● WORK TO COMPLETE
Look through the data that follows and copy each line with the string "participant".

[Before and after images]
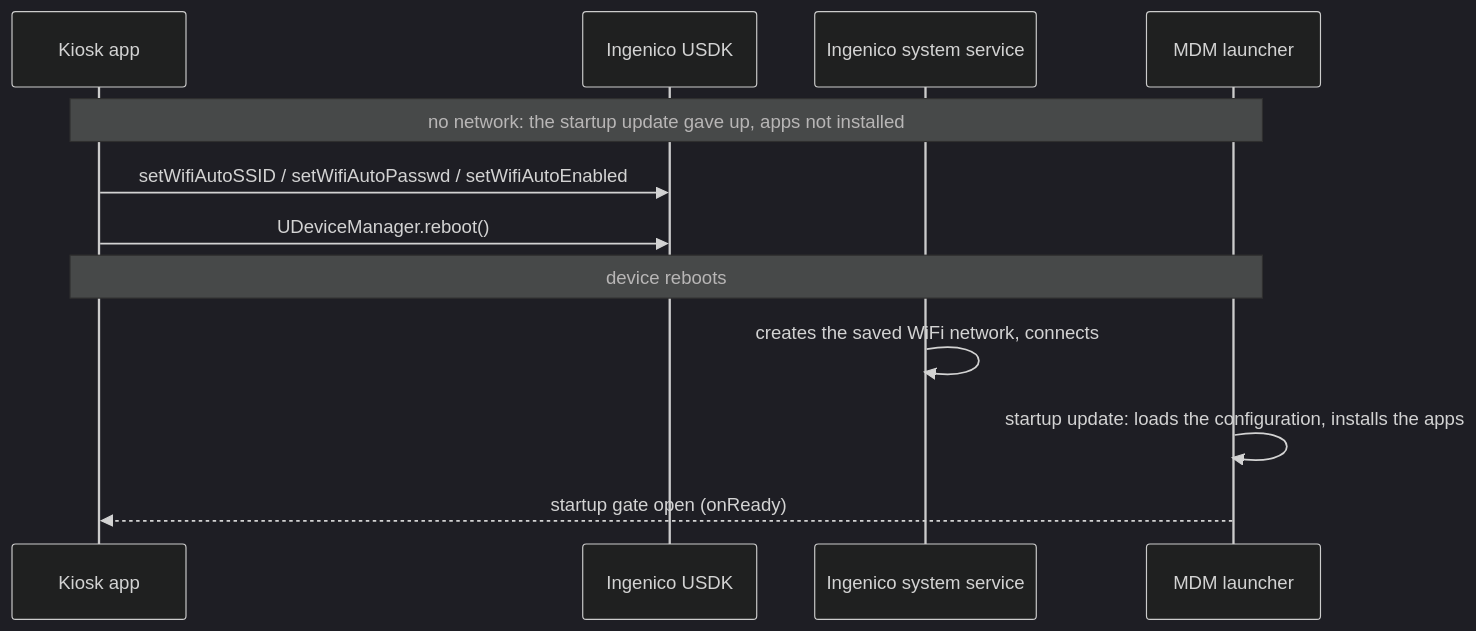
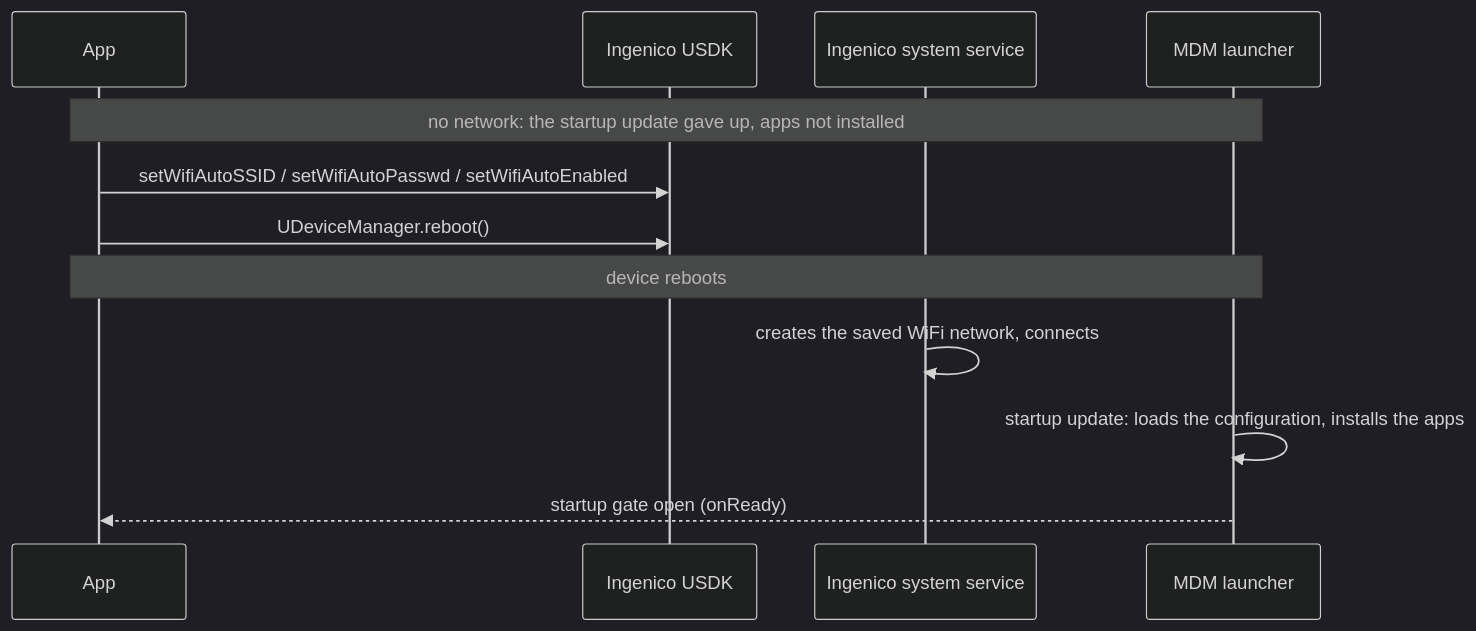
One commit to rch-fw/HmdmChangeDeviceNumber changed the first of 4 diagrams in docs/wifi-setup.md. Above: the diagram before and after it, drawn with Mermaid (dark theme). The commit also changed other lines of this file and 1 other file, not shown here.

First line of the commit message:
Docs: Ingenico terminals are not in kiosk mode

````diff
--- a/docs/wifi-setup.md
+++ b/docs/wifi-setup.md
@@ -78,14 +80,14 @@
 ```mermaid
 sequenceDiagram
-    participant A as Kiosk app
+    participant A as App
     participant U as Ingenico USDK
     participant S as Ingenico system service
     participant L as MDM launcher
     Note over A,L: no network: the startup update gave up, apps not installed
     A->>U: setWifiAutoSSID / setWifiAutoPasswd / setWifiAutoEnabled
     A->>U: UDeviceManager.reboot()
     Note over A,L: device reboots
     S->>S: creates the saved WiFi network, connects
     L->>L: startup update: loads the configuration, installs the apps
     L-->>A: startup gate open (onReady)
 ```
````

● TASK ANSWER
-    participant A as Kiosk app
+    participant A as App
     participant U as Ingenico USDK
     participant S as Ingenico system service
     participant L as MDM launcher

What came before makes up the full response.